Jack Zeldes Left Behind A Successful Firm And Many Admirers
"As I watched him over the years, I saw that Jack treated everyone this way, he made everyone feel like they mattered. And the incredible thing is that everyone did matter to Jack."
Zeldes' firm never grew to be particularly large. The website currently lists about 20 attorneys, and most years it has hovered near the lower fringe of the Law Tribune's annual list of the state's 25 largest law firms, ranked by gross revenue. The firm makes no apologies for its size, using the slogan, "Large firm capabilities...small firm responsiveness."
But even if his firm was giant-sized, Zeldes was regarded a giant of the bar. In an editorial in this week's edition (see page 37), the Law Tribune's Editorial Board noted that Zeldes was so well respected statewide that in 1983 he was chosen by the Connecticut House of Representatives to represent a Select Committee in the first impeachment proceeding ever to have been initiated against a Connecticut judge. He was also chosen as lead plaintiff in Jacob D. Zeldes, et al v. M. Jodi Rell, et al, a 2009 class action launched by leaders of the Connecticut bar when then-Governor Rell attempted to take $2 million from the state's Client Security Fund and transfer it to the General Fund as part of a larger effort to address a state budget deficit.
Ecker and Ernie Teitell, of Silver Golub & Teitell, handled the Rell case. According to Ecker, they "represented a group of about 10 prominent lawyers as plaintiffs, people like Hugh Keefe, Willie Dow, Bill Davis, Hubert Santos, Hope Seeley, [and] Fred Ury. Originally we had listed the plaintiffs alphabetically, but the group wanted Jack listed first, in recognition of his undisputed role as the dean of the Connecticut bar."

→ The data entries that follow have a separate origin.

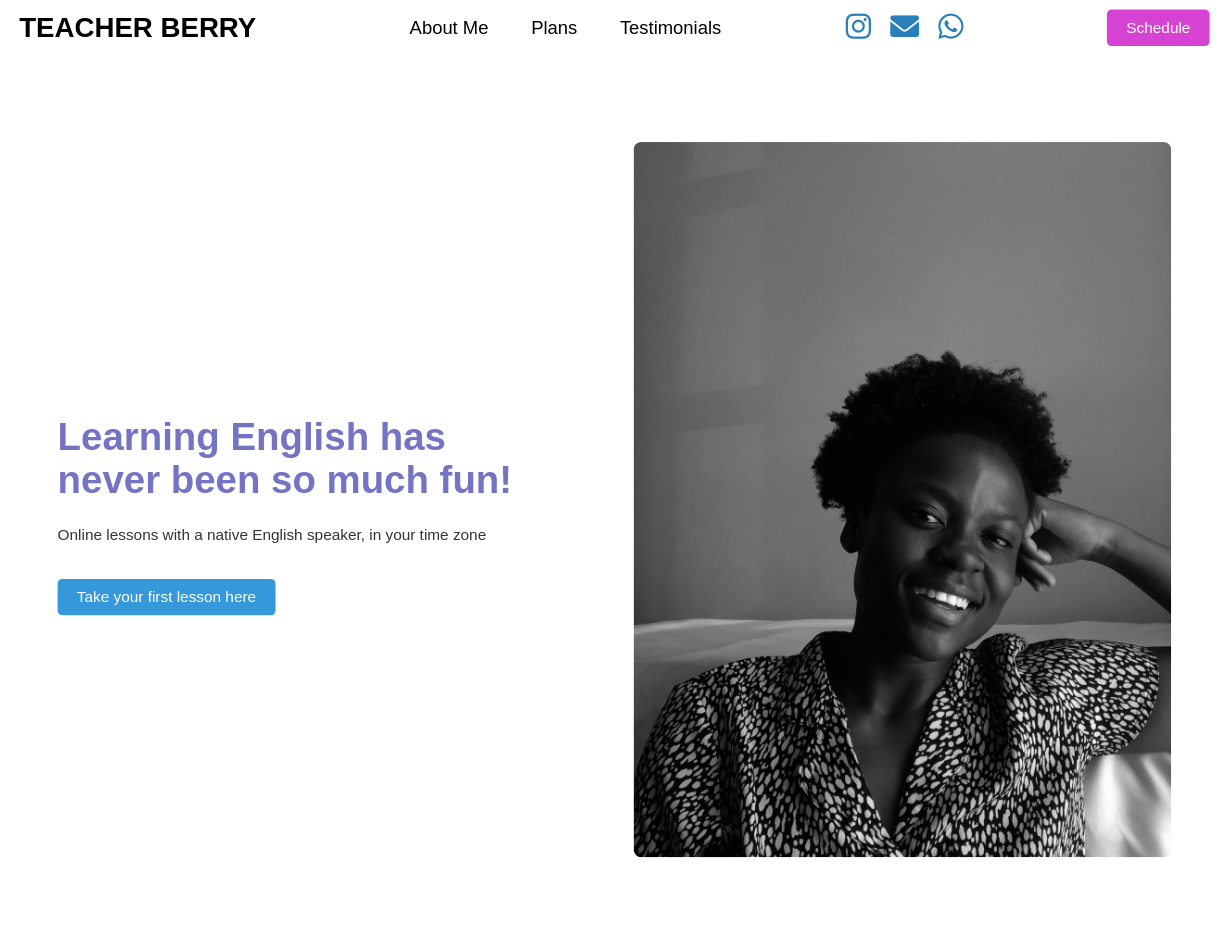
Repository: ntandomagana/esl-landing-page
Page: index.html
These files come from the project's save history. The page is drawn as it stood at one moment and after the next save; the edit follows.
The browser window is 1280 px wide. The pictures show the whole page, at 96% of full size.

Above is the page before, as saved 2024-07-16 23:48:33.

After the next save:
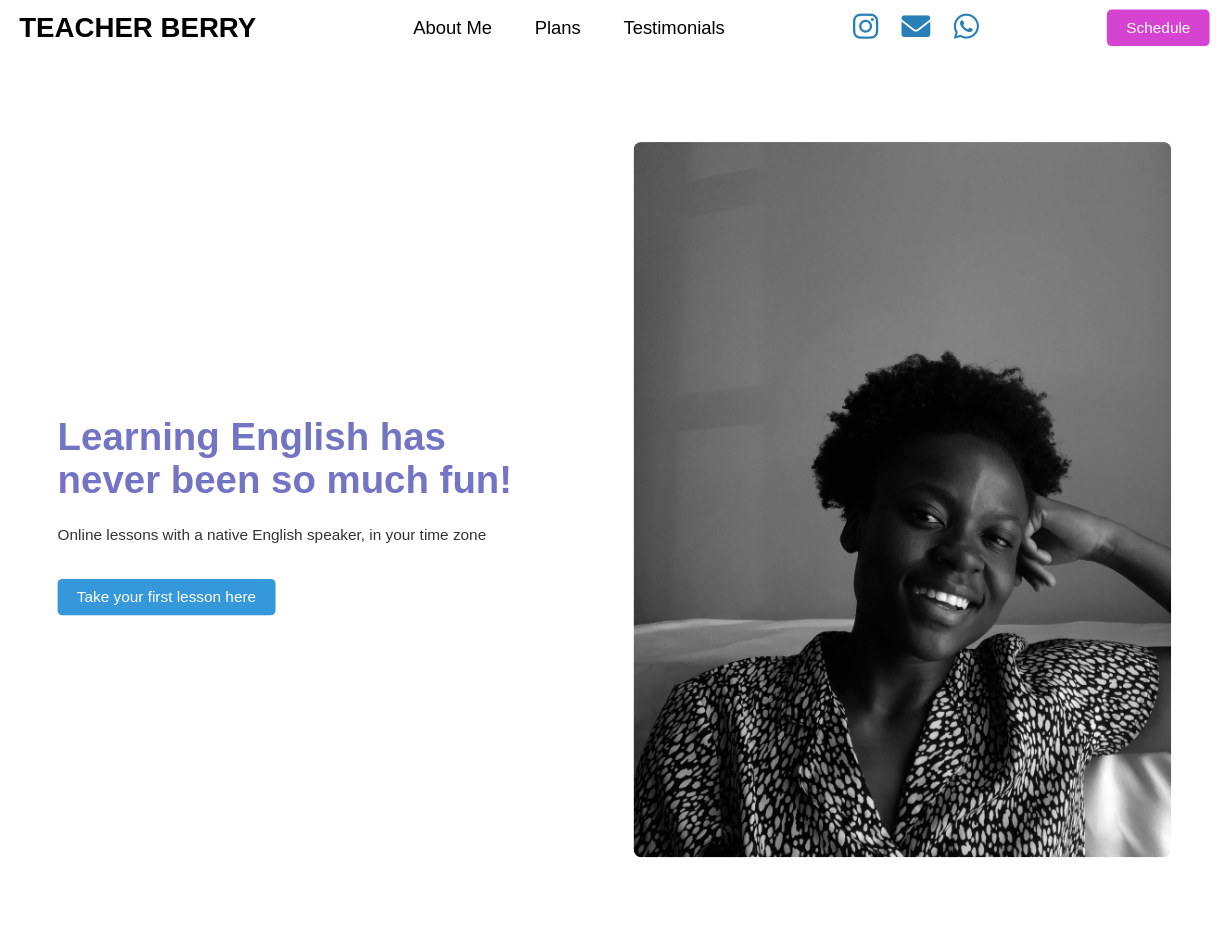
Saved 40 s later.
--- a/index.css
+++ b/index.css
@@ -46,6 +46,8 @@
     text-decoration: none;
     font-size: 1.2rem;
 }
+
+nav ul li a
 
 .social-links {
     display: flex;

After the 6 saves that followed:
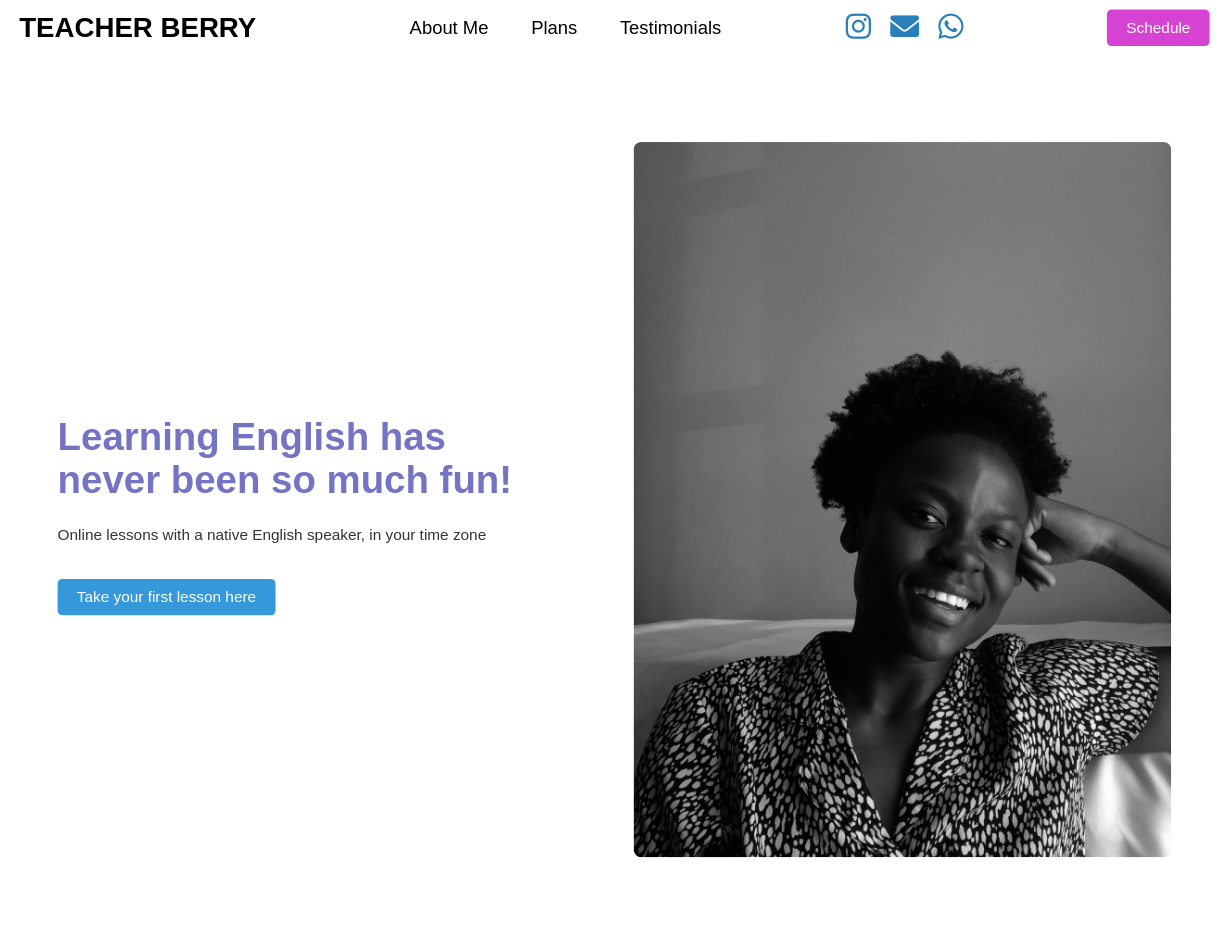
The 6 saves are shown as one change because they came seconds apart.
The last was saved 12 s later.
--- a/index.css
+++ b/index.css
@@ -47,7 +47,9 @@
     font-size: 1.2rem;
 }
 
-nav ul li a
+nav ul li a:hover {
+    color: #d642d2;
+}
 
 .social-links {
     display: flex;
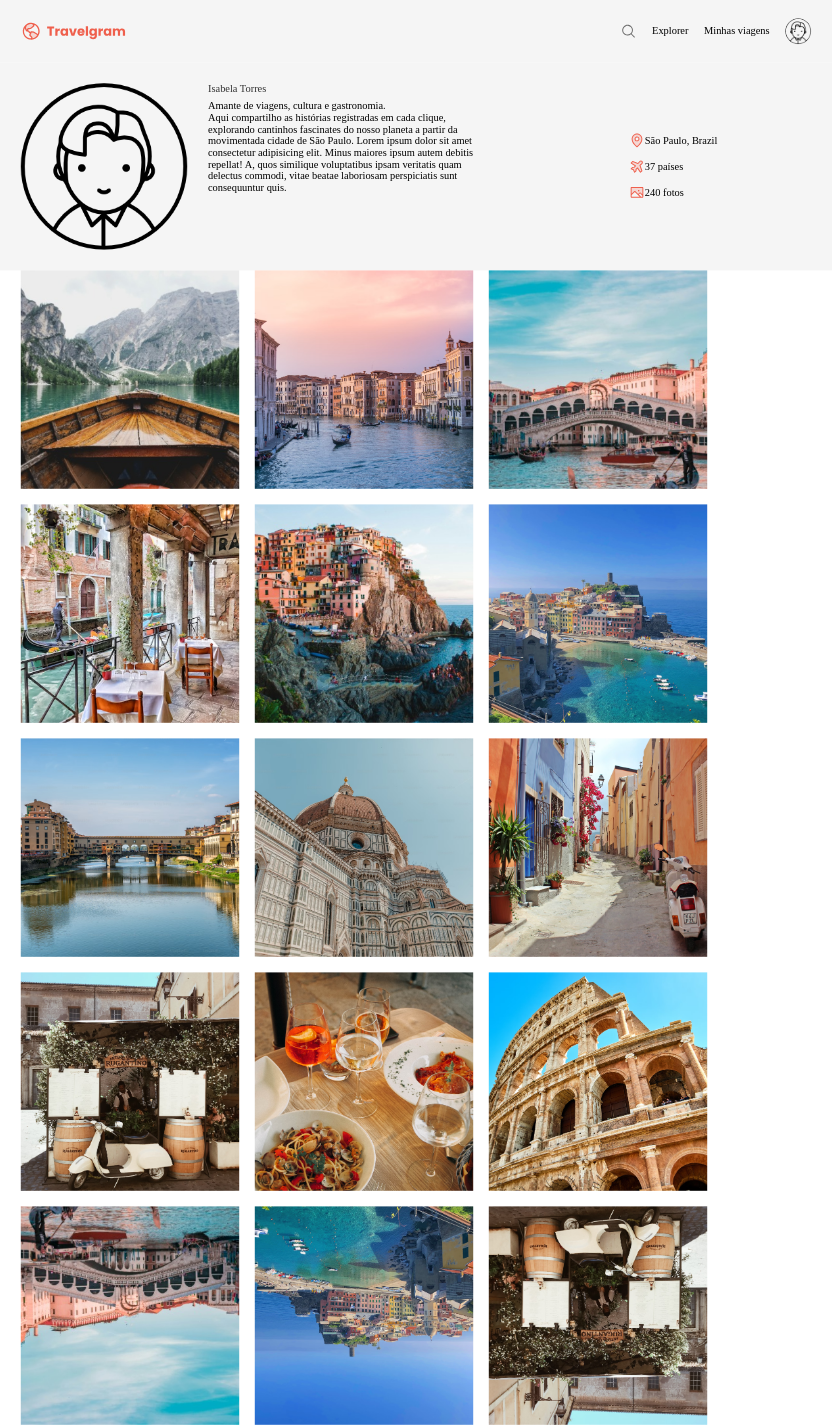
Repository: JeffRodFer/projeto-Travelgran-Rockeseat
Page: index.html
The author's editor kept a copy of each file at every save. The page is drawn from the files as they stood at one save, then again after a run of saves.
The browser window is 1280 px wide. The pictures show the whole page, at 65% of full size.

Above is the page before, as saved 2025-03-22 17:05:28.

### index.html
<!DOCTYPE html>
<html lang="pt-br">
    <head>

        <link rel="preconnect" href="https://fonts.googleapis.com">
        <link rel="preconnect" href="https://fonts.gstatic.com" crossorigin>
        <meta charset="UTF-8">
        <meta name="viewport" content="width=device-width, initial-scale=1.0">
        <title>travelgran | Perfil de viagens</title>
        <link rel="stylesheet" href="styles/index.css">
        <link href="https://fonts.googleapis.com/css2?family=Bree+Serif&family=Poppins:wght@400;700&display=swap" rel="stylesheet">

    </head>
    <body>
         <div class="bg-surface-color">
                <nav class="container">
                        <a href="#" id="logo">
                        <img src="assets/Logo.svg" alt="logomarca">
                        </a>
                    <ul id="primary-menu">
                        <li>
                            <a href="#">
                                <img src="assets/icons/MagnifyingGlass.svg" alt="ícone de lupa">
                            </a>
                        </li>
                        <li><a href="#">Explorer</a></li>
                        <li><a href="#">Minhas viagens</a></li>
                        <li><a href="#">
                            <img src="assets/profi-pic-2.png" alt="foto de perfil do boy">
                            </a>
                        </li>
                    </ul
                    </nav>
         </div>
         <div class="bg-surface-color">
                <header>
                    <div class="container">
                        <div id="profile">
                            <img src="assets/profi-pic-2.png" alt="imagem do boy">
                             <div>
                                    <h1>Isabela Torres</h1>
                                    <p>
                                        Amante de viagens, cultura e gastronomia.<br> Aqui compartilho as histórias registradas em cada clique, explorando cantinhos fascinates do nosso planeta a partir da movimentada cidade de São Paulo. Lorem ipsum dolor sit amet consectetur adipisicing elit. Minus maiores ipsum autem debitis repellat! A, quos similique voluptatibus ipsam veritatis quam delectus commodi, vitae beatae laboriosam perspiciatis sunt consequuntur quis.
                                    </p>
                             </div>
                        </div>
                            <ul id="info">
                                <li>
                                    <img src="assets/icons/MapPin.svg" alt="ícone de mapa">
                                    <span>São Paulo, Brazil</span>
                                </li>
                                <li>
                                    <img src="assets/icons/AirplaneTilt.svg" alt="ícone de avião">
                                    <span>37 países</span>
                                </li>
                                <li>
                                    <img src="assets/icons/Image.svg" alt="ícone de fotos">
                                    <span>240 fotos</span>
                                </li>
                            </ul>
                    </div>
                </header>
        </div>
        <main class="container">
            <img src="assets/images/Image 01.png" alt="...">
            <img src="assets/images/Image 02.png" alt="...">
            <img src="assets/images/Image 03.png" alt="...">
            <img src="assets/images/Image 04.png" alt="...">
            <img src="assets/images/Image 05.png" alt="...">
            <img src="assets/images/Image 06.png" alt="...">
            <img src="assets/images/Image 07.png" alt="...">
            <img src="assets/images/Image 08.png" alt="...">
            <img src="assets/images/Image 09.png" alt="...">
            <img src="assets/images/Image 10.png" alt="...">
            <img src="assets/images/Image 11.png" alt="...">
            <img src="assets/images/Image 12.png" alt="...">
            <img src="assets/images/Image 13.png" alt="...">
            <img src="assets/images/Image 14.png" alt="...">
            <img src="assets/images/Image 15.png" alt="...">
        </main>
    </body>


</html>

### styles/global.css
* {
    margin: 0;
    padding: 0;
    box-sizing: border-box;
}
:root {
--brand-color: #ef5f4c;
--background-color: #ffffff;
--surface-color: #f5f5f5;
--skeleton-color: #d9d9d9;
--shape-transparent: #ffffff8f;
--text-color-primary: #313131;
--text-color-secondary: #6c6c6c:

--font-family: "Poppins" , sans-serif;
--text-lg: bold 32px/125% var(--font-family);
--text: 16px/1.5 var(--font-family);
--text-md: 14px/170% var(--font-family);
--text-sm: 12px/170% var(--font-family);

}
body {
    font: var(--text);
    color: var(--text-color-secondary);
    background-color: var(--background-color);
}
a {
    text-decoration: none;
    color: inherit;
}
a:hover {
    color: var(--brand-color);
    text-decoration: underline;
}

.container {
    padding-inline: 32px;
    margin-inline: auto;
}

.bg-surface-color {
    background-color: var(--surface-color);
}

### styles/nav.css
nav {
    display: flex;
    justify-content: space-between;
    align-items: center;

    line-height: 0;
    padding-block: 20px;

}

nav ul {
    display: flex;
    list-style: none;
    align-items: center;
    gap: 24px;

    padding-block: 8px;;
}

nav ul li:last-child img {
    width: 40px;
    height: 40px;
    object-fit: cover;
    border-radius: 50%;
}

### styles/header.css
header {
    padding-block: 32px;

    font: var(--text-md);

}

header .container {
    display: flex;
    justify-content: space-between;
    align-items: center;
}

#profile {
    display: flex;
    gap: 32px;
}

#profile > div {
    max-width: 420px;
}

#profile h1 {
    font: var(--text-lg);
    color: var(--text-color-primary);
    margin-bottom: 8px;
}

#info {
    display: flex;
    flex-direction: column;
    gap: 16px;

    width: 280px;
}
#info li {
    display: flex;
    align-items: center;
}

### styles/main.css
main {
    display: flex;
    flex-wrap: wrap;
    gap: 24px 24px;
}
main img {
    width: 336px;
    height: 336px;
    object-fit: cover;

}

Loaded but not shown: styles/index.css (common file)

After the next 2 saves:
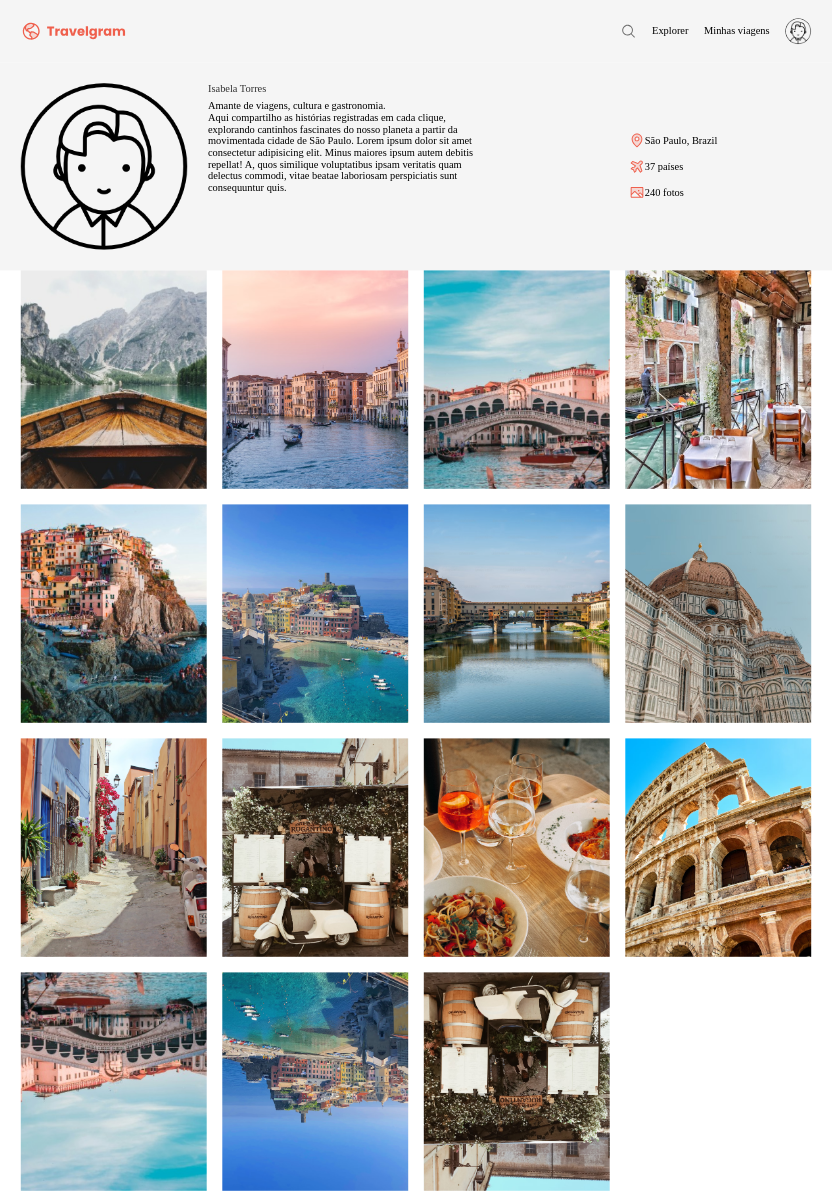
The 2 saves are shown as one change because they came seconds apart.
The last was saved 17 s later.
--- a/styles/main.css
+++ b/styles/main.css
@@ -4,7 +4,7 @@ main {
     gap: 24px 24px;
 }
 main img {
-    width: 336px;
+    width: 286px;
     height: 336px;
     object-fit: cover;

David Atkins, who practiced at Zeldes, Needle & Cooper from 1984 to 2007, said his former boss felt no need to be in the limelight. "He was a happy warrior, never discouraged by the long odds many of his clients faced. He relished the challenge of improving those odds by pushing back arbitrary or outdated boundaries of the law, and doing so with flair and creativity," said Atkins, now at Pullman & Comley. "And as those who worked with him can attest, the ride he took us on always was a lot of fun."•